- Introduction of toxins into the system
- Compromised or overworked immune system
- Reduced functioning of organs and systems
What You Need to Know About Nutrition and Disease Prevention
By starting to eat healthy, you can lower your risk of many diseases. It’s time to get into more specifics about how you can eat to maximize your health and reduce your risk of life-threatening diseases. You don’t have to sacrifice occasional treats or pass up on birthday parties and other celebrations.
What matters is the overall trend of your diet. What you consume most often has the biggest impact on your health and the development of disease.
3 Things to Modify or Eliminate from Your Diet
When researchers from Tufts University joined forces with the CDC to study the connection between 10 foods and cardiometabolic diseases that cause death, they highlighted three dietary components that we should all avoid as much as possible:
Salt is of particular concern because the researchers found that excess consumption of sodium had the strongest correlation to diseases caused by cardiometabolic diseases like heart disease, diabetes, and stroke.
Reducing the consumption of sugar and saturated fats, as well as reducing overall sodium intake, was found to reduce the risk of death from one of these devastating diseases.
Some foods naturally contain one or more of these three substances. That doesn’t mean you should go on a restrictive diet that eliminates all sugar and fat. Not only is that impossible, but it could lead to nutritional deficiencies that cause other problems.
It’s adequate to stay mindful of your consumption, leaning toward unprocessed or minimally processed foods that don’t contain added salt and sugar.
Foods That Minimize Your Risk of Disease
The same study also highlighted the following foods as the healthiest options for minimizing the risk of cardiometabolic disease:
- Nuts and seeds
- Seafood omega-3 fats
- Fruits and vegetables
- Whole grains
- Polyunsaturated fats
The study found that not eating enough of these foods was associated with increased risk of death from disease. Notice that there are two forms of fats on this list, but “fat” was also mentioned above as one of the three things to eliminate from your diet. The type of fat that you consume and amount of consumption overall are what matter.
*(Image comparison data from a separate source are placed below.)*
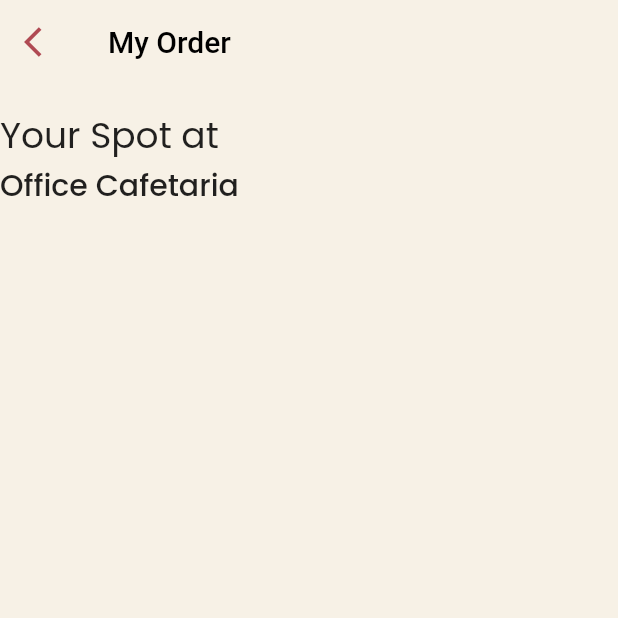
After one commit to saiankit/officeCafeteria, a Flutter app: the ViewOrderScreen screen opened directly, on a phone screen of 412 x 824 dp, the top half of it. The commit adds this screen. Run offline on Flutter 3.47's test engine with Material 2 defaults, Android fonts, the phone set to English and light mode, and no system bars; our stand-ins replace flutter_secure_storage, flutter_svg, google_fonts, image_picker; accounts and stored records are empty; project files that could hold a hidden picture were left out.

```diff
--- a/lib/providers/categoriesProvider.dart
+++ b/lib/providers/categoriesProvider.dart
@@ -2,6 +2,11 @@ import 'package:flutter/material.dart';
 
 class CategoriesProvider extends ChangeNotifier {
   int categoryIndex = 1;
+  bool isOrderSuccess = false;
+  toggleOrderSuccess() {
+    isOrderSuccess = true;
+    notifyListeners();
+  }
 
   changeCategory(int index) {
     categoryIndex = index;
--- a/lib/views/screens/paymentScreen/paymentScreen.dart
+++ b/lib/views/screens/paymentScreen/paymentScreen.dart
@@ -1,5 +1,6 @@
 import 'package:flutter/material.dart';
 import 'package:officecafeteria/providers/cartProvider.dart';
+import 'package:officecafeteria/providers/categoriesProvider.dart';
 import 'package:officecafeteria/services/saveOrder.dart';
 import 'package:officecafeteria/utilities/colors.dart';
 import 'package:officecafeteria/views/screens/homeScreen/homeScreen.dart';
@@ -72,7 +73,8 @@ class PlaceOrderButton extends StatelessWidget {
       child: Row(
         mainAxisAlignment: MainAxisAlignment.center,
         children: [
-          SizedBox(
+          Consumer<CategoriesProvider>(
+            builder: (context, catProvider, _) => SizedBox(
               width: 250,
               child: Consumer<CartProvider>(
                 builder: (context, cartProvider, _) => DefaultButton(
@@ -83,10 +85,12 @@ class PlaceOrderButton extends StatelessWidget {
                         .catchError((error) => print(error));
                     if (statusCode == '201') {
                       cartProvider.clearItems();
+                      catProvider.toggleOrderSuccess();
                       Navigator.of(context).pop();
                       Navigator.of(context).pop();
                     }
                   },
+                ),
               ),
             ),
           ),
--- /dev/null
+++ b/lib/views/screens/viewOrder/viewOrderScreen.dart
@@ -0,0 +1,55 @@
+import 'package:flutter/material.dart';
+import 'package:officecafeteria/utilities/colors.dart';
+
+class ViewOrderScreen extends StatefulWidget {
+  @override
+  _ViewOrderScreenState createState() => _ViewOrderScreenState();
+}
+
+class _ViewOrderScreenState extends State<ViewOrderScreen> {
+  @override
+  Widget build(BuildContext context) {
+    return Scaffold(
+      backgroundColor: AppColors.homeScreenColor,
+      appBar: AppBar(
+        leading: IconButton(
+          icon: Icon(
+            Icons.arrow_back_ios,
+            color: AppColors.secondaryColor,
+          ),
+          onPressed: () {
+            Navigator.pop(context);
+          },
+        ),
+        elevation: 0,
+        title: Text(
+          "My Order",
+          style: TextStyle(color: Colors.black),
+        ),
+        backgroundColor: AppColors.homeScreenColor,
+      ),
+      body: SafeArea(
+        child: Column(
+          children: [
+            SizedBox(
+              height: MediaQuery.of(context).size.height * 0.02,
+            ),
+            Column(
+              crossAxisAlignment: CrossAxisAlignment.start,
+              children: [
+                Text(
+                  "Your Spot at",
+                  style: Theme.of(context).textTheme.headline5,
+                ),
+                Text(
+                  "Office Cafetaria",
+                  style: Theme.of(context).textTheme.headline6,
+                ),
+              ],
+            )
+          ],
+        ),
+      ),
+    );
+  }
+}
```
Also changed, not shown: lib/views/screens/homeScreen/homeScreen.dart (+53 -34 lines). Lines whose indentation alone changed are shown as unchanged.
Switching from saturated fats to unsaturated and polyunsaturated fats is a good start in the right direction. Adopting a more plant-based diet that includes whole grains, vegetables, fruits, nuts, and seeds is also a good idea.
What Diets Are Best to Minimize Risk of Disease?
We mentioned a plant-based diet above, but that isn’t the only diet that can lead to a lower risk for disease. One study that looked into the lifestyle and nutritional factors that contribute to cardiovascular disease found that the following diets all have their benefits:
- Low-fat diets
- Low-carbohydrate diets
- Mediterranean Diet
- DASH Diet
These are all different dietary plans that allow and restrict different foods, but they all have their benefits when working to limit the risk of cardiovascular disease. That’s good news for you because you need to find a diet plan that you can follow for the rest of your life without feeling deprived and miserable.
Working with a nutritionist or dietitian to find the right plan for your body and taste buds will ensure long-lasting benefits for your body.
Taking Control of Your Nutrition to Limit Disease Risk
Understanding how diseases develop in the body and the role nutrition plays is the first step to taking control of your health. From there, it’s all about making the right dietary choices and improving other elements of your lifestyle that can impact your risk of disease.
For instance, routine exercise and eliminating known toxins from your living environment can also help reduce your risk of developing everything from cancer to heart disease.
If you want professional guidance to improve your diet, finding the best nutritionist or dietitian for your health needs is a good idea. There are multiple diet plans that can lead to a healthier body that has less chance of developing a chronic disease or life-threatening illness.
While there are never any guarantees, eating healthier food, drinking clean water, and getting a little sunshine every day can go a long way toward looking, feeling, and functioning at your best.